Thayer School of Engineering
Geisel School of Medicine
Primary graft dysfunction (PGD) is a major determinant of morbidity and mortality following lung transplantation. Delineating basic mechanisms and molecular signatures of PGD remain a fundamental challenge. This pilot study examines if the pulmonary volatile organic compound (VOC) spectrum relate to PGD and postoperative outcomes. The VOC profiles of 58 bronchoalveolar lavage fluid (BALF) and blind bronchial aspirate samples from 35 transplant patients were extracted using solid-phase-microextraction and analyzed with comprehensive two-dimensional gas chromatography coupled to time-of-flight mass spectrometry. The support vector machine algorithm was used to identify VOCs that could differentiate patients with severe from lower grade PGD. Using 20 statistically significant VOCs from the sample headspace collected immediately after transplantation (< 6 h), severe PGD was differentiable from low PGD with an AUROC of 0.90 and an accuracy of 0.83 on test set samples. The model was somewhat effective for later time points with an AUROC of 0.80. Three major chemical classes in the model were dominated by alkylated hydrocarbons, linear hydrocarbons, and aldehydes in severe PGD samples. These VOCs may have important clinical and mechanistic implications, therefore large-scale study and potential translation to breath analysis is recommended.
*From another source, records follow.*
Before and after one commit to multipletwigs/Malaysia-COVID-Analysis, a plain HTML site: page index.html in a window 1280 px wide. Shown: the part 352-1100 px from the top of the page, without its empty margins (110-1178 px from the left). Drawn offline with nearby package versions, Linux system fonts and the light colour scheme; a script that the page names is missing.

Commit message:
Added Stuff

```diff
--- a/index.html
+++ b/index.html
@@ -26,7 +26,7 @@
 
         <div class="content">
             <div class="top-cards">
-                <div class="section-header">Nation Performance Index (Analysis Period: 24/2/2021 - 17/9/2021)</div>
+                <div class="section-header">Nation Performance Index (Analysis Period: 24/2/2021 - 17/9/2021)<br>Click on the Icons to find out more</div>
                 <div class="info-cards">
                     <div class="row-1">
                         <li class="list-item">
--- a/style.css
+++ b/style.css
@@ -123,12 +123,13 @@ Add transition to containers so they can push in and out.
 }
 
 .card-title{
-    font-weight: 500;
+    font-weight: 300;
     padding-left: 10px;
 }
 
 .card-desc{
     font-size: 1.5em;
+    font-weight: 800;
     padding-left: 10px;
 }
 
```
Stefanuto, PH., Romano, R., Rees, C.A. et al. Volatile organic compound profiling to explore primary graft dysfunction after lung transplantation. Sci Rep 12, 2053 (2022). https://doi.org/10.1038/s41598-022-05994-2
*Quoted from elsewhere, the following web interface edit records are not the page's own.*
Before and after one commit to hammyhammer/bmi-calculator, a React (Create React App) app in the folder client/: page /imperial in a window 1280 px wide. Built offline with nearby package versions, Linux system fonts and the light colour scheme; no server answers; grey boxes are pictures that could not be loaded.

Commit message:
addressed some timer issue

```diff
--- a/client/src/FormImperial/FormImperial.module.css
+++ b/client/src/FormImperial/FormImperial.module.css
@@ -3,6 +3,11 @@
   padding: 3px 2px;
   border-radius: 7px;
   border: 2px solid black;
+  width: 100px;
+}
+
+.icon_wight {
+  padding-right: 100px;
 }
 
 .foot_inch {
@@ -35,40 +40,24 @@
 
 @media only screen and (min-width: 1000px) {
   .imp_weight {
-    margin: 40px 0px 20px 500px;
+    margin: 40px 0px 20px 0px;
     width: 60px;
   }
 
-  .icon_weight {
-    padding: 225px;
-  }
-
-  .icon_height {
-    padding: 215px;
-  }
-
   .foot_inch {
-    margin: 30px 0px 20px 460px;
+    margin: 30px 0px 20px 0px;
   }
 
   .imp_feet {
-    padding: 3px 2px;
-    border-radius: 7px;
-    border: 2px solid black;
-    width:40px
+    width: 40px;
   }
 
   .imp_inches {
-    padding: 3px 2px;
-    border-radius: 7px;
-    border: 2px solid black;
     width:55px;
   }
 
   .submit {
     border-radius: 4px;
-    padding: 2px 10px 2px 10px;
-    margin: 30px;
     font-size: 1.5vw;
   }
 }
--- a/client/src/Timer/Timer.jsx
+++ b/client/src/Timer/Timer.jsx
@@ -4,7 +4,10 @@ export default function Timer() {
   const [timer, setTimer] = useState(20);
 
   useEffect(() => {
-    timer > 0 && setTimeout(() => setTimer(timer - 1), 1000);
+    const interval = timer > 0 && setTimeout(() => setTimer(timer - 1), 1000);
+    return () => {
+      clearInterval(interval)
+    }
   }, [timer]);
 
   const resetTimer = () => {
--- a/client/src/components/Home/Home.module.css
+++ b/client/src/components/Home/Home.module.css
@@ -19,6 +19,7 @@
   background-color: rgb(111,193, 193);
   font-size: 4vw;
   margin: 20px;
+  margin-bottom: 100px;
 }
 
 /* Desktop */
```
Dartmouth Digital Commons Citation
Stefanuto, Pierre Hugues; Romano, Rosalba; Rees, Christiaan A.; Nasir, Mavra; Thakuria, Louit; Simon, Andre; Reed, Anna K.; Marczin, Nandor; and Hill, Jane E., "Volatile organic compound profiling to explore primary graft dysfunction after lung transplantation" (2022). Dartmouth Scholarship. 4285.